5.    Practice yoga. The ancient art of yoga helps you to focus on the present moment which is essential to your mindfulness. You are anxious about public speaking because you are projecting yourself into the future. Yoga increases: body awareness, relieves stress, reduces muscle tension, strain and inflammation, sharpens attention and concentration, plus yoga calms and centres the nervous system. Yoga improves your mental health and wellbeing.

6.    Practice meditation. Like yoga, meditation improves your mental health. It helps you to: better handle your negative emotions, helping you to feel relaxed and calm, find your inner peace and helps you to feel comfortable with silence and stillness.

7.    Practice gratitude. Write in your gratitude journal each day. This is a sound tool to use to shift your focus onto the happy and good things in your life. Gratitude helps you to release envy, jealousy, anger, resentment and mild depression. You will attract more of what you want into your life when you practice daily gratitude.

8.    Have fun each day. Connect with your inner child. Be childlike. Having fun is one of the key ingredients to your health and wellbeing. People who have fun compared to those who don’t, are more positive minded. Smile, laugh, crack a joke, be silly and have fun. Connecting with your inner child helps you to face your fears because your inner child is the fearless one. She will help you through the tough times when you are connected to her.

9.    Have one day, or half a day a week switched off from social media and the internet. No Facebook, Twitter, Snapchat, Instagram or the news. Connect with nature. Go for a walk in the park. Listen to the birds chirp and sing. Talk to dog walkers. Talk to babies and toddlers. Face to face interactions with strangers in the park is a tremendous way to get the human connections that you are going to benefit from. You could just sit in the park and watch people.
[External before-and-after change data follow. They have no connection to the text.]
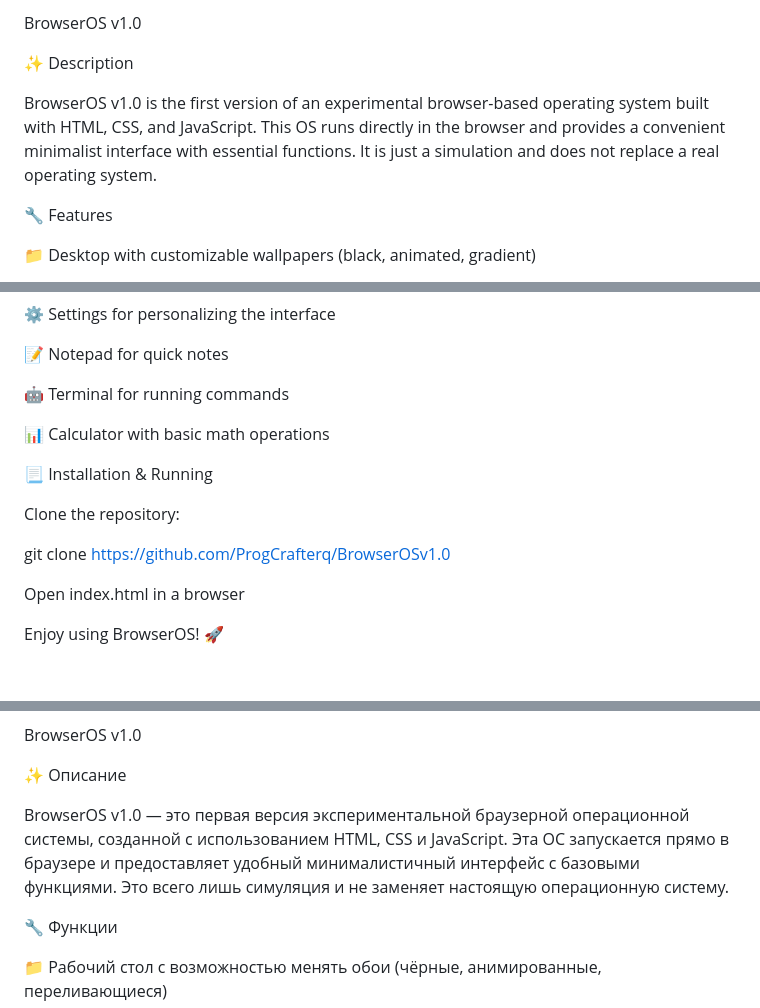
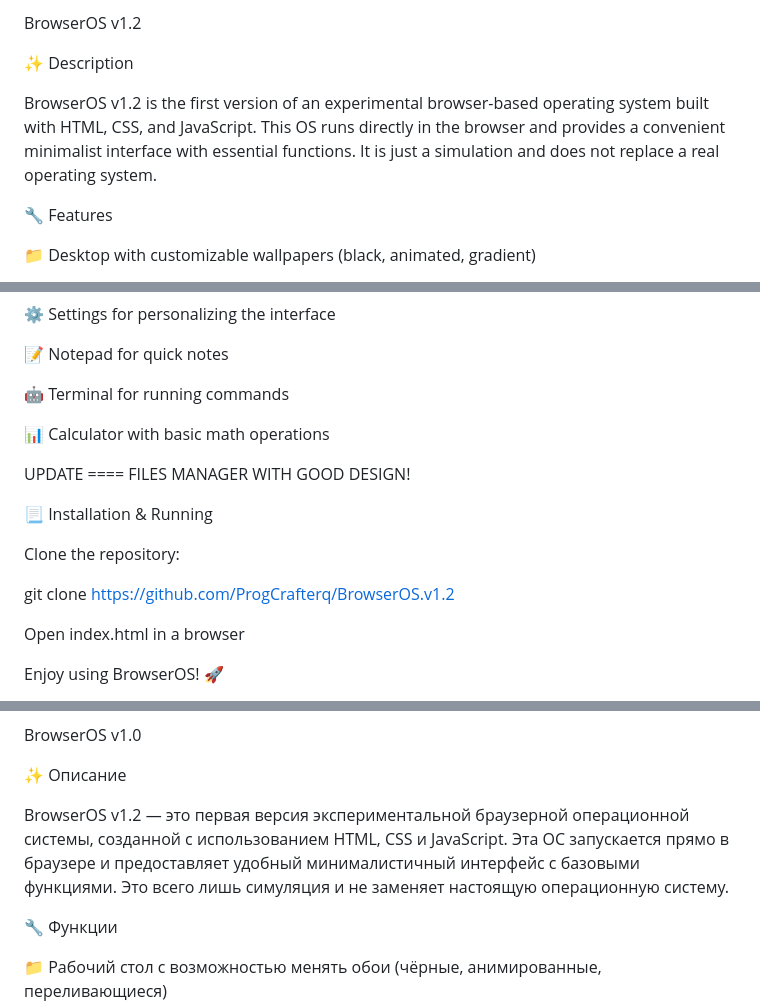
Before and after one commit to progcrafterqqq/BrowserOs.v1.3-progcrafteredition, a Markdown page: README.md, 3 parts joined by grey strips. Rendered like a GitHub page; blank space fills up the shorter version.

```diff
--- a/README.md
+++ b/README.md
@@ -1,8 +1,8 @@
-BrowserOS v1.0
+BrowserOS v1.2
 
 ✨ Description
 
-BrowserOS v1.0 is the first version of an experimental browser-based operating system built with HTML, CSS, and JavaScript. This OS runs directly in the browser and provides a convenient minimalist interface with essential functions. It is just a simulation and does not replace a real operating system.
+BrowserOS v1.2 is the first version of an experimental browser-based operating system built with HTML, CSS, and JavaScript. This OS runs directly in the browser and provides a convenient minimalist interface with essential functions. It is just a simulation and does not replace a real operating system.
 
 🔧 Features
 
@@ -22,11 +22,13 @@ BrowserOS v1.0 is the first version of an experimental browser-based operating s
 
 📊 Calculator with basic math operations
 
+UPDATE ==== FILES MANAGER WITH GOOD DESIGN!
+
 📃 Installation & Running
 
 Clone the repository:
 
-git clone https://github.com/ProgCrafterq/BrowserOSv1.0
+git clone https://github.com/ProgCrafterq/BrowserOS.v1.2
 
 Open index.html in a browser
 
@@ -64,7 +66,7 @@ BrowserOS v1.0
 
 ✨ Описание
 
-BrowserOS v1.0 — это первая версия экспериментальной браузерной операционной системы, созданной с использованием HTML, CSS и JavaScript. Эта ОС запускается прямо в браузере и предоставляет удобный минималистичный интерфейс с базовыми функциями. Это всего лишь симуляция и не заменяет настоящую операционную систему.
+BrowserOS v1.2 — это первая версия экспериментальной браузерной операционной системы, созданной с использованием HTML, CSS и JavaScript. Эта ОС запускается прямо в браузере и предоставляет удобный минималистичный интерфейс с базовыми функциями. Это всего лишь симуляция и не заменяет настоящую операционную систему.
 
 🔧 Функции
 
```
Also changed, not shown: other parts of README.md (+3 -1 lines).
10.    Travel to a new place as often as possible. Get on the bus or train and go explore around your area. You have feet for this specific reason. The uncertainties in life become much easier to handle when you travel to new places. Being in a new place helps you to: expand your horizons, set your soul on fire, heighten all your senses and become alive. Whilst you are at home, you are by default living in your auto pilot. Getting out of your auto pilot system gives you opportunities to see the world from a different perspective. The world has an abundance of beauty so go and see it for yourself.

11.    Embrace the uncertainties. Life is full of uncertainties because life is unpredictable. Let go of having to have control in every aspect of your life. Become more spontaneous. Welcome the uncertainties and see where they take you. Cut the cord to the need to have control of your life twenty-four, seven.

12.    Join your local Toastmasters club. Toastmasters has clubs all over the world. Our clubs offer a supportive, encouraging and fun environment for our members to develop and master their public speaking skills. Speak to the President or Vice President of Education of the club and ask them to assign you to a mentor. A mentor is there to offer their guidance, support and knowledge of what they have learned from their own journey. They have been to where you are traveling to.

13.    Read books on public speaking. Knowledge of public speaking is your friend. You will gain more confidence from the knowledge of the do’s and don’ts. I have found gems in reading books on public speaking and applying the knowledge to my speeches has increased my confidence in public speaking.

Social tagging:

Comments are closed.